Moving down the list of diet changes to manage or reduce stress, Webster said three out of 10 respondents consumed less caffeine and one in every four cut back on alcohol consumption.
Also notable, 30% took dietary supplements that claimed to reduce stress or the effects of stress, such as headaches or fatigue, the report found.
In addition, IFIC found 18% of consumers seek emotional and mental health benefits from food and beverages, while 26% look for the related benefit of improved sleep.
While mental health support is gaining traction, far more consumers at 37% seek energy or to counter fatigue as the top health benefit they seek from food, beverages and nutrients. In second place is weight loss and weight management at 30% and digestive health comes in third with 29%, followed closely by heart health benefits, which was cited by 28% of consumers.

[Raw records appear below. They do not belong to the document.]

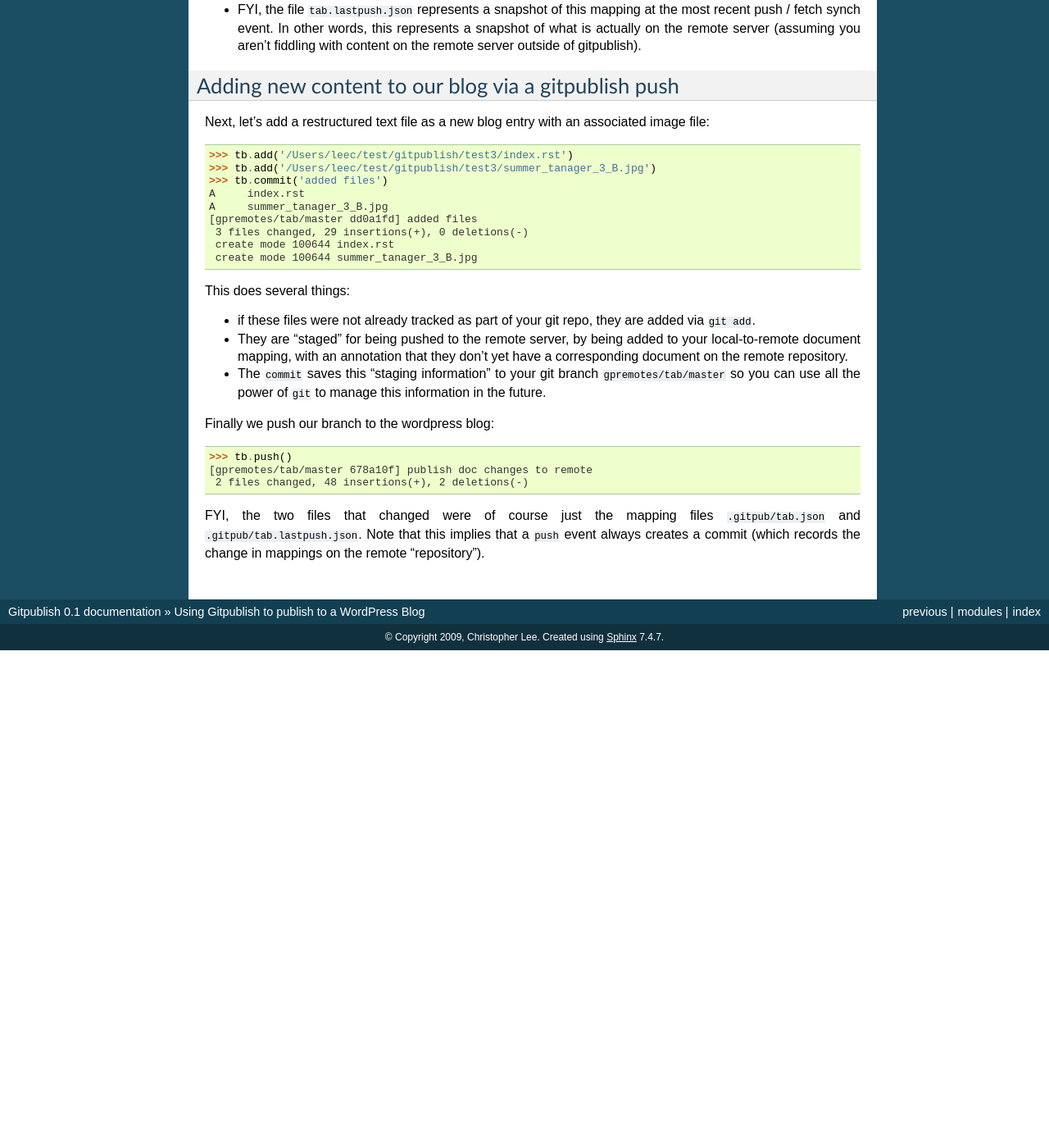
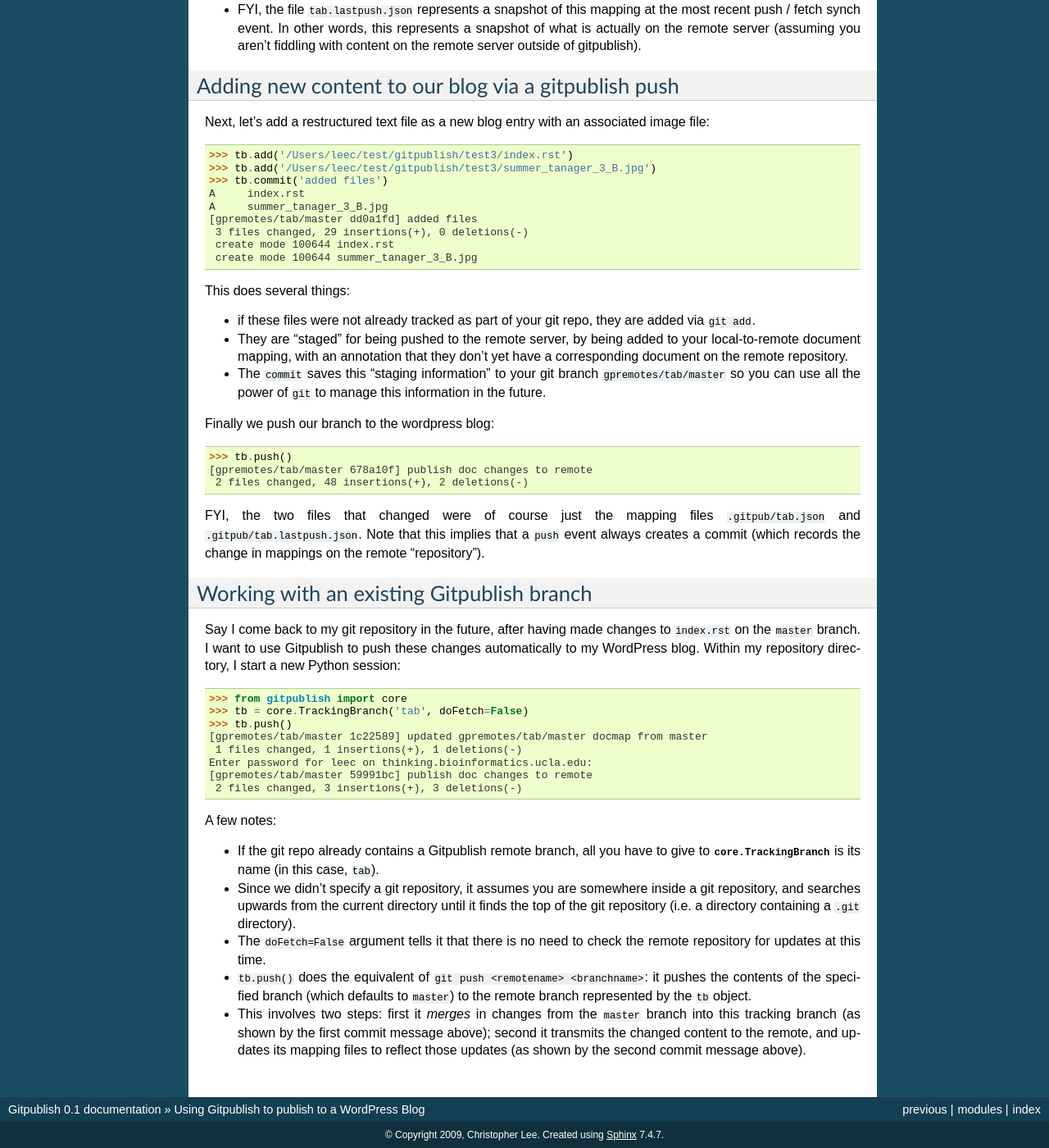
Before and after one commit to cjlee112/gitpublish, a Sphinx documentation site: the page built from doc/tutorials/intro.rst, in a window 1280 px wide and 1400 px high, scrolled down 1008 px. Shown: the whole window at 82% size. Built offline with Sphinx 7.4.7, drawn with Linux system fonts in a browser that asks for light colours; before the commit the page ends 1801 px from its top, so only the background shows below that; some of the changed text lies outside the part shown.

Commit message:
make TrackingBranch handle case where no localRepo specified.  Added more to basic tutorial

```diff
--- a/doc/tutorials/intro.rst
+++ b/doc/tutorials/intro.rst
@@ -118,3 +118,47 @@ FYI, the two files that changed were of course just the mapping
 files ``.gitpub/tab.json`` and ``.gitpub/tab.lastpush.json``.  Note
 that this implies that a ``push`` event always creates a commit
 (which records the change in mappings on the remote "repository").
+
+Working with an existing Gitpublish branch
+------------------------------------------
+
+Say I come back to my git repository in the future, after having
+made changes to ``index.rst`` on the ``master`` branch.  I want
+to use Gitpublish to push these changes automatically to my
+WordPress blog.  Within my repository directory,
+I start a new Python session::
+
+   >>> from gitpublish import core
+   >>> tb = core.TrackingBranch('tab', doFetch=False)
+   >>> tb.push()
+   [gpremotes/tab/master 1c22589] updated gpremotes/tab/master docmap from master
+    1 files changed, 1 insertions(+), 1 deletions(-)
+   Enter password for leec on thinking.bioinformatics.ucla.edu:
+   [gpremotes/tab/master 59991bc] publish doc changes to remote
+    2 files changed, 3 insertions(+), 3 deletions(-)
+
+A few notes:
+
+* If the git repo already contains a Gitpublish remote branch,
+  all you have to give to :class:`core.TrackingBranch` is its
+  name (in this case, ``tab``).
+
+* Since we didn't specify a git repository, it assumes
+  you are somewhere inside a git repository, and searches upwards
+  from the current directory until it finds the top of the git
+  repository (i.e. a directory containing a ``.git`` directory).
+
+* The ``doFetch=False`` argument tells it that there is no need
+  to check the remote repository for updates at this time.
+
+* ``tb.push()`` does the equivalent of
+  ``git push <remotename> <branchname>``: it pushes
+  the contents of the specified branch (which defaults to ``master``)
+  to the remote branch represented by the ``tb`` object.
+
+* This involves two steps: first it *merges* in changes from
+  the ``master`` branch into this tracking branch (as shown
+  by the first commit message above); second it transmits
+  the changed content to the remote, and updates its mapping files
+  to reflect those updates (as shown by the second commit message
+  above).
```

The percent of consumers who think about healthfulness of food is dropping
While some consumers are using foods and beverages to manage their health, the study revealed significant gaps in knowledge about what is healthy and how much thought consumers actually give to the products that they consume.
According to the research, about 86% of consumers think at least a little about the healthfulness of the foods and beverages they consume, but this is a significant drop from the 93% who did so ten years ago, Webster noted.
Likewise, of those who thought about the healthfulness of the products they consume, only 40% do so ‘a lot,’ which is about the same as the percentage of people who also think about the healthfulness of ingredients ‘a lot,’ according to the study.
“Millennials are more likely to have thought about many of these issues, particularly in comparison to Boomers,” Webster said. “Boomers don’t see to have been prioritizing these as much as younger generations.”
One reason more people might not consider the healthfulness of what they consume could be because they are confused or unsure what nutrition information they can trust, the study suggests.
If found about seven in 10 Americans believe because nutrition information seems to keep changing, it is hard to know what to believe. While this figure could be disheartening, Webster noted it is slightly better than ten years ago when three quarters of people thought this way.
As consumers look for answers, many are turning to online tools and mobile apps which 63% either strongly or somewhat agree can help them improve their diet and physical activity – up from 57% in 2012, according to the study.
Lack of trustworthy healthy nutrition and lifestyle information also could contribute to more people preferring to take medication for a health condition than change their lifestyle – an attitude that 38% strongly or somewhat agree with, which is more than two times the 16% who said the same 10 years ago, according to the study.
Why is ‘natural’ so appealing to consumers?
In lieu of trustworthy nutritional information, an increasing number of consumers are looking for products labelled as ‘natural’ and ‘clean,’ according to IFIC.
Even though natural does not have a regulatory definition and many consumers interpret it broadly, it resonates with consumers when they buy products both in person and online, Webster said, noting that 39% of consumers say they regularly buy products labelled as natural while 27% say the same about label claims for ‘clean ingredients.’
“We dug a little bit deeper into the natural aspects, because we wanted to know exactly what this label is doing for people – why is it so influential to them?,” Webster said. “The top responses that we got is that people believe that foods labelled as natural are generally healthy for them [54%].”
The study also revealed that 47% of consumers seek foods labelled as natural because they want to avoid artificial ingredients, 38% do so because the believe natural foods are generally better quality than the alternatives are 36% are worked about potentially harmful additives or chemicals in food as well as perceive them as better for the environment.